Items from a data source
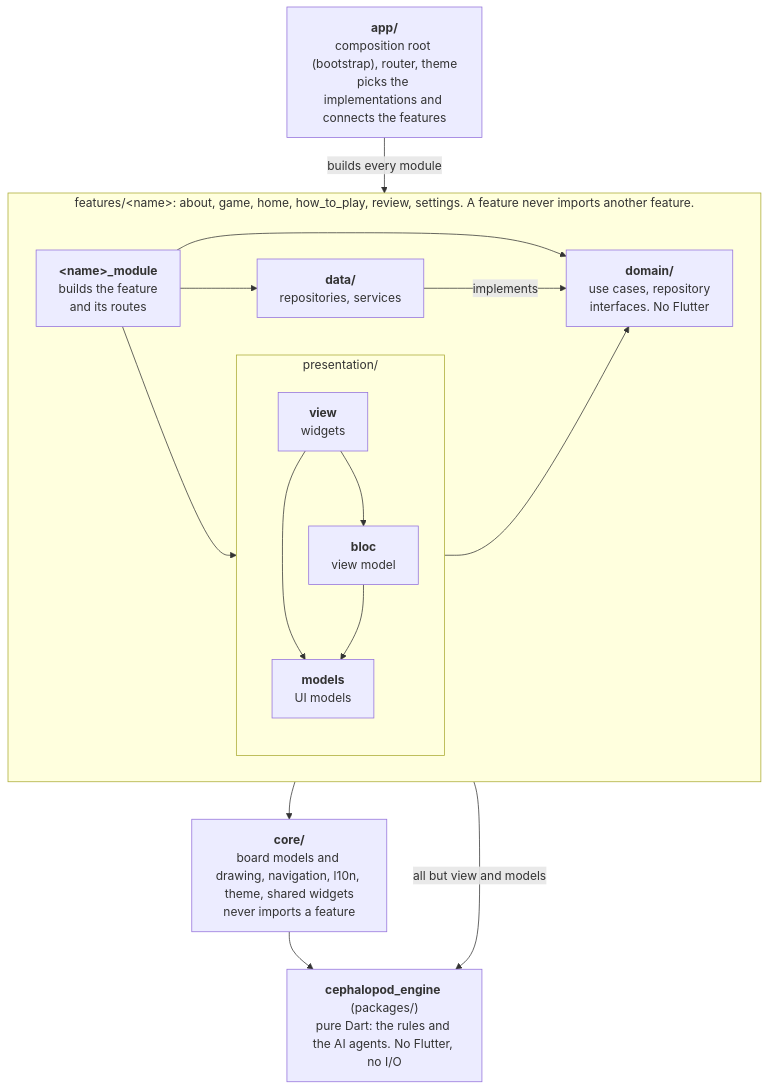
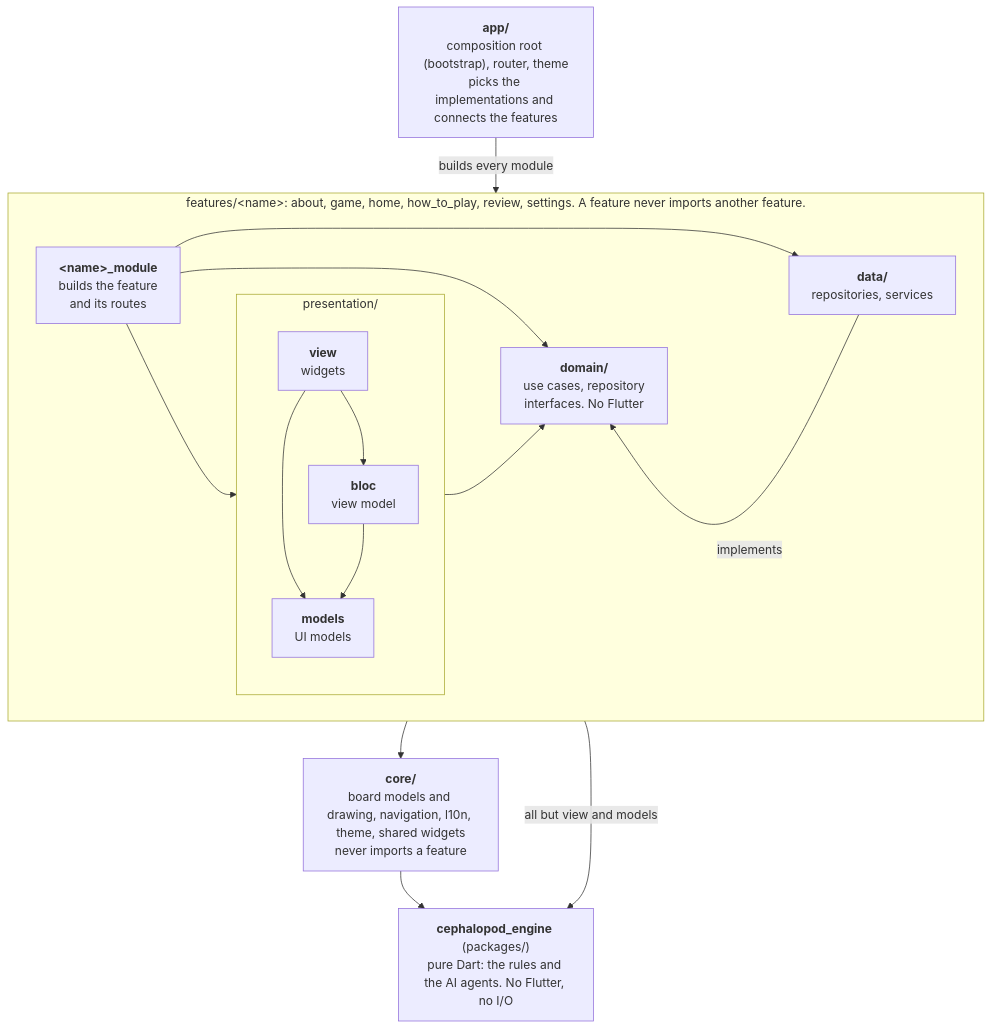
The diagram in README.md (siempredelao/Cephalopod-Flutter), drawn with Mermaid before and after one commit. The commit also changed other lines of this file, not shown here.

First line of the commit message:
docs: put data below domain in the architecture diagram

````diff
--- a/README.md
+++ b/README.md
@@ -39,33 +40,34 @@
 ```mermaid
 flowchart TB
     boot["<b>app/</b><br>composition root (bootstrap), router, theme<br>picks the implementations and connects the features"]
 
     subgraph feature["features/&lt;name&gt;: about, game, home, how_to_play, review, settings. A feature never imports another feature."]
         direction LR
         module["<b>&lt;name&gt;_module</b><br>builds the feature<br>and its routes"]
         subgraph presentation["presentation/"]
             direction TB
             view["<b>view</b><br>widgets"]
             bloc["<b>bloc</b><br>view model"]
             models["<b>models</b><br>UI models"]
             view --> bloc
             view --> models
             bloc --> models
         end
         domain["<b>domain/</b><br>use cases, repository<br>interfaces. No Flutter"]
         data["<b>data/</b><br>repositories, services"]
         module --> presentation
         module --> data
         module --> domain
         bloc --> domain
+        domain ~~~ data
         data -->|implements| domain
     end
 
     core["<b>core/</b><br>board models and drawing, navigation, l10n, theme, shared widgets<br>never imports a feature"]
     engine["<b>cephalopod_engine</b> (packages/)<br>pure Dart: the rules and the AI agents. No Flutter, no I/O"]
 
     boot -->|builds every module| feature
     feature --> core
     feature -->|"all but view and models"| engine
     core --> engine
 ```
````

**Description of the task**
Reproduce exactly the section above that begins at the line containing "direction TB" and ends at the line containing "module --> domain", leaving out all other lines.

**Answer to this task**
             direction TB
             view["<b>view</b><br>widgets"]
             bloc["<b>bloc</b><br>view model"]
             models["<b>models</b><br>UI models"]
             view --> bloc
             view --> models
             bloc --> models
         end
         domain["<b>domain/</b><br>use cases, repository<br>interfaces. No Flutter"]
         data["<b>data/</b><br>repositories, services"]
         module --> presentation
         module --> data
         module --> domain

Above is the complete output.